for tougher sentencing laws and gave $353,106 to 95 candidates
in 16 states in 1998 to effect an increase in prison population,
according to a report by the Western Prison Project. CCA also
has influence in the American Legislative Exchange Council (ALEC),
a right-wing organization, whose members include almost half
the state legislature, that pushes for privatized prisons and
harsher punishment for criminals
Dr. Peggy Williams explained in her statement that the Ithaca
administration had met the "terms of the agreement"
negotiated with the Young Democratic Socialists (YDS), the organization
that staged the sit-in. She expressed the students' concerns
to Sodexho Alliance CEO Pierre Bellon in a letter approved by
the protestors and Bellon responded. "Despite the very low
CCA share price, I am personally involved in looking for buyers
and committed to divesting as soon as possible." But Bellon
has otherwise acknowledged that CCA is too vulnerable financially
to sustain a withdrawal of Sodexho support. Kevin Pranis of Not
With Our Money!, the organization opposing Sodexho Marriott Services
in 400-plus campuses in the U.S. and Canada, believes Bellon
has no intention of divesting and is only stalling to diffuse
unrest on campuses and more negative publicity. Pranis says that
most schools have a 90-day termination clause and that students
and faculty should give the world's largest institutional caterer
an ultimatum: divest from CCA or terminate the food service contract.
President Williams has studied the issue to her satisfaction.
"Ithaca College administration has conducted extensive research
on the issue of private prisons and the relationship of SMS and
its parent company, Sodexho Alliance, to the private prison industry."
The "extensive research" the president speaks of was
done "with open minds, in the spirit of academic inquiry,
without any predetermined outcome." Independent and objective
specialists were consulted. "We engaged outside experts
to provide us with objective information on and analysis of criminal
justice issues and prison privatization as well as insights into
the food service industry and the implications of different possible
decisions." Among the "experts" that Williams
consulted with were Professor Michael Jacobson of the John Jay
College of Criminal Justice; Strategic Communications, a research
and public affairs firm; and John Cornyn of the Cornyn Fasano
Group, a food service management consulting firm. It's not surprising
that these "objective" experts supported President
Williams in her decision to continue funding prisons for profit
with student food dollars.
The students' call to terminate Ithaca's contract with SMS was
rejected, but pressure continues to mount for the food provider
on campuses nationwide as rallies and other direct actions are
cosponsored by numerous organizations that include Not With Our
Money!, Prison Moratorium Project, Young Democratic Socialists,
The TEA (Teaching Educational Activism) Society, The African-American
Student Union, Food Not Bombs, Solidarity and Unity Now and others.

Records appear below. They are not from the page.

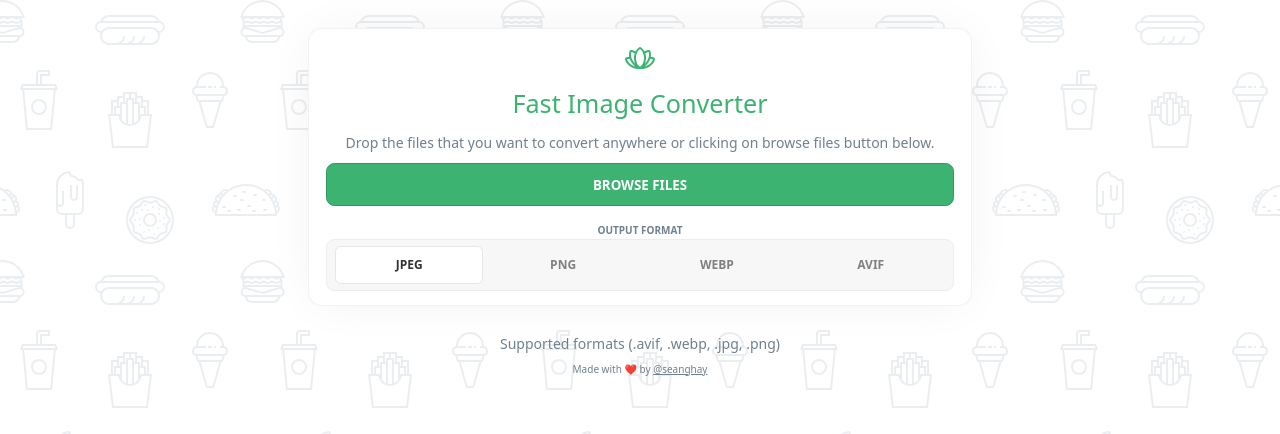
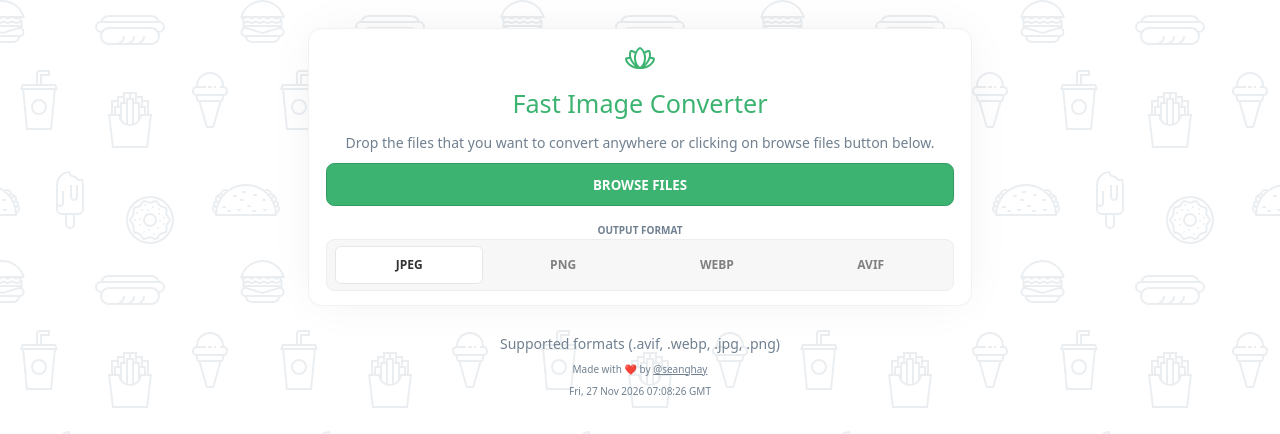
Before and after one commit to seanghay/fast-image-converter, a React (Vite) app: page / in a window 1280 px wide. Shown: the top 434 px of the page. Built offline with nearby package versions, Linux system fonts and the light colour scheme.

Commit message:
feat: timestamp

```diff
--- a/src/Footer.jsx
+++ b/src/Footer.jsx
@@ -1,7 +1,8 @@
+const timestamp = new Date(BUILD_TIMESTAMP).toUTCString()
+
 export default function Footer() {
 	return (
 		<>
-
 			<footer className="footer">
 				<p className="text-center color-secondary">
 					Supported formats (.avif, .webp, .jpg, .png)
@@ -13,9 +14,10 @@ export default function Footer() {
 						@seanghay
 					</a>
 				</p>
-
+				<p className="text-center text-sm color-secondary">
+					{timestamp}
+				</p>
 			</footer>
-
 		</>
 	);
 }
--- a/vite.config.js
+++ b/vite.config.js
@@ -10,7 +10,9 @@ export default defineConfig({
       '@jsquash/webp',
       '@jsquash/avif',
       // '@saschazar/wasm-heif'
-
     ]
   },
+  define: {
+    BUILD_TIMESTAMP: JSON.stringify(new Date().toISOString())
+  }
 });
```
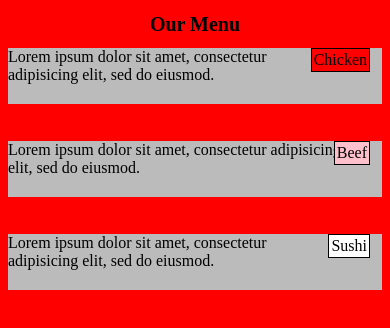
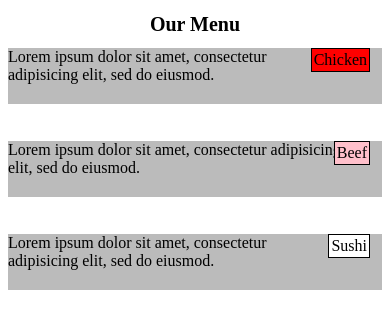
Before and after one commit to renanbirck/fullstack-module1, a plain HTML site: page module2-solution/index.html in a window 390 px wide. Drawn offline with Linux system fonts and the light colour scheme.

Commit message:
responsive sizes work, remove cues

```diff
--- a/module2-solution/css/styles.css
+++ b/module2-solution/css/styles.css
@@ -58,14 +58,8 @@ section.section-right {
    768...991px: tablet
    >= 992px: desktop */
 
-body { /* Desktop */
-  background-color: cyan;
-}
 
 @media (max-width: 991px) { /* Tablet */
-  body {
-    background-color: green;
-  }
 
   section.section-right {
     display: block;
@@ -74,9 +68,7 @@ body { /* Desktop */
 
 
 @media (max-width: 767px) { /* Mobile */
-  body {
-    background-color: red;
-  }
+
 
   section.section-left, section.section-middle, section.section-right {
     width: 100%;
```
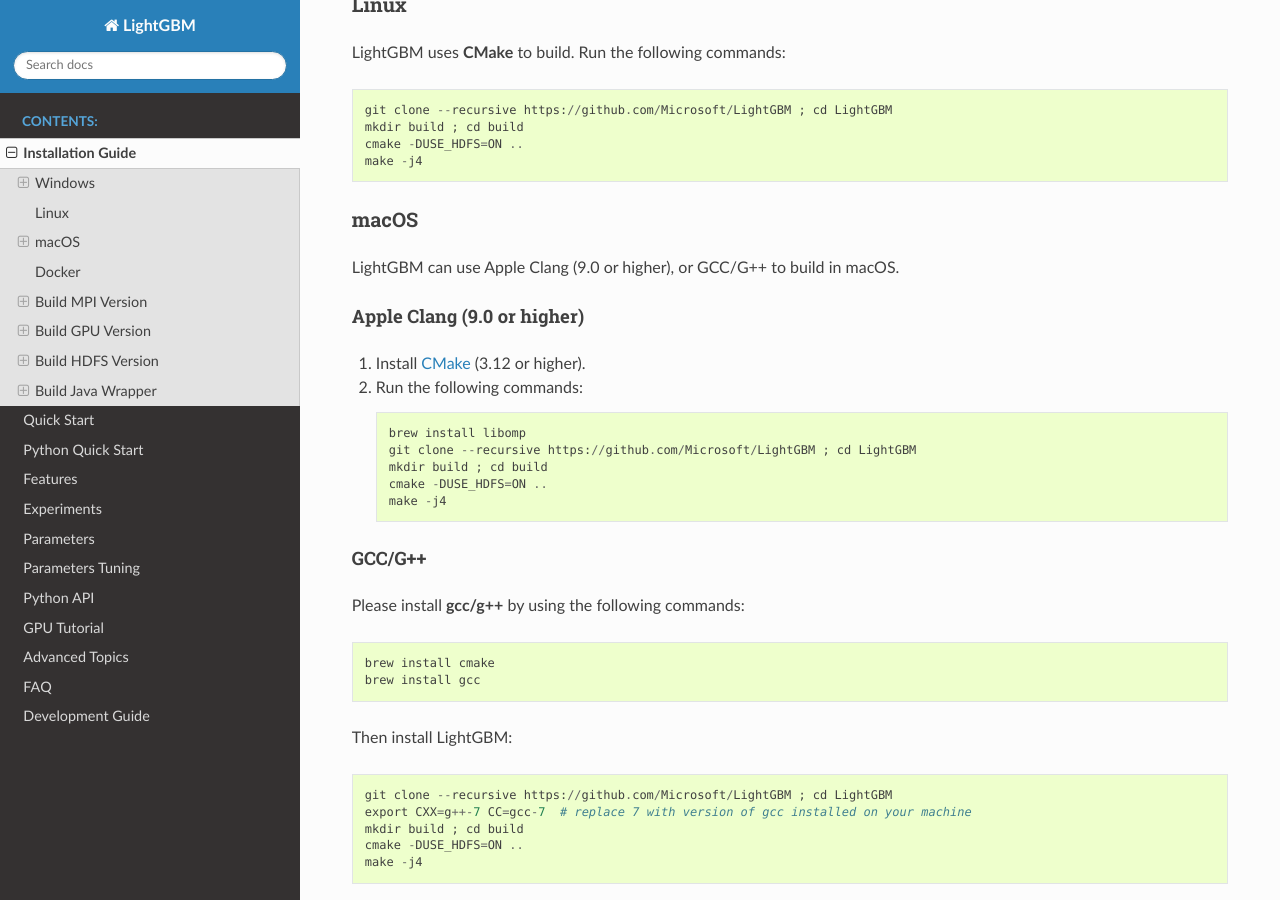
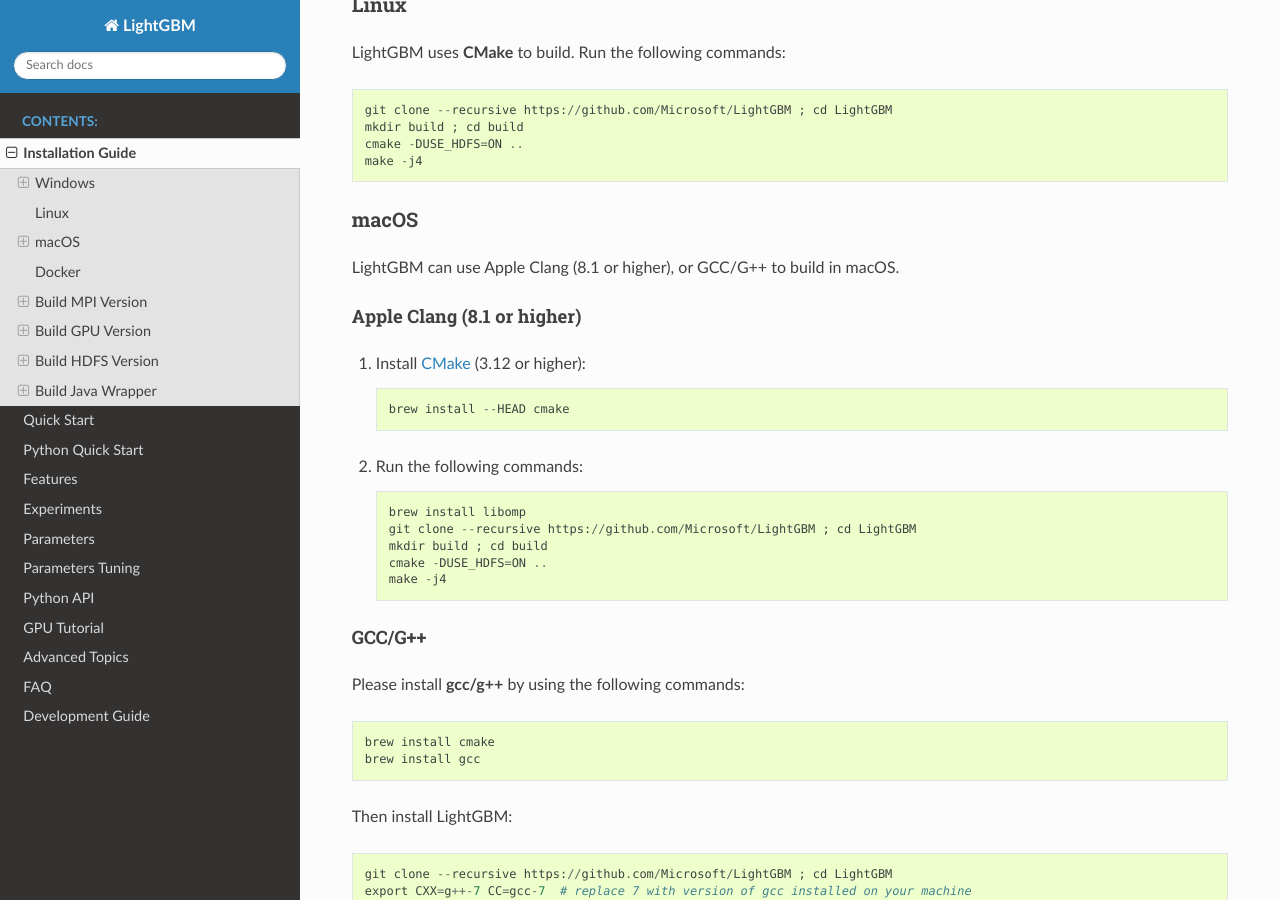
Before and after one commit to microsoft/LightGBM, a Sphinx documentation site: the page built from docs/Installation-Guide.rst, in a window 1280 px wide and 900 px high, scrolled down 6645 px. Built offline with Sphinx 7.4.7 and the Read the Docs theme 2.0.0, drawn with Linux system fonts in a browser that asks for light colours; pages that are not in the unit, such as notebooks, are missing from menus; some of the changed text lies outside the part shown.

Commit message:
downgrade required AppleCLang version

```diff
--- a/docs/Installation-Guide.rst
+++ b/docs/Installation-Guide.rst
@@ -87,9 +87,9 @@
 macOS
 ~~~~~
 
-LightGBM can use Apple Clang (9.0 or higher), or GCC/G++ to build in macOS.
+LightGBM can use Apple Clang (8.1 or higher), or GCC/G++ to build in macOS.
 
-Apple Clang (9.0 or higher)
+Apple Clang (8.1 or higher)
 ^^^^^^^^^^^^^^^^^^^^^^^^^^^
 
 1. Install `CMake`_ (3.12 or higher).
@@ -350,12 +350,16 @@
 macOS
 ^^^^^
 
-LightGBM can use Apple Clang (9.0 or higher), or GCC/G++ to build in macOS.
+LightGBM can use Apple Clang (8.1 or higher), or GCC/G++ to build in macOS.
 
-Apple Clang (9.0 or higher)
+Apple Clang (8.1 or higher)
 ***************************
 
-1. Install `CMake`_ (3.12 or higher).
+1. Install `CMake`_ (3.12 or higher):
+
+   .. code::
+
+     brew install --HEAD cmake
 
 2. Run the following commands:
 
```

Ithaca College President Williams reasoned in her statement that
she could not justify spending more college funds searching for
a new food service provider, yet the Young Democratic Socialists
at Ithaca point out that the college spends over $480,000 each
year on the president's office.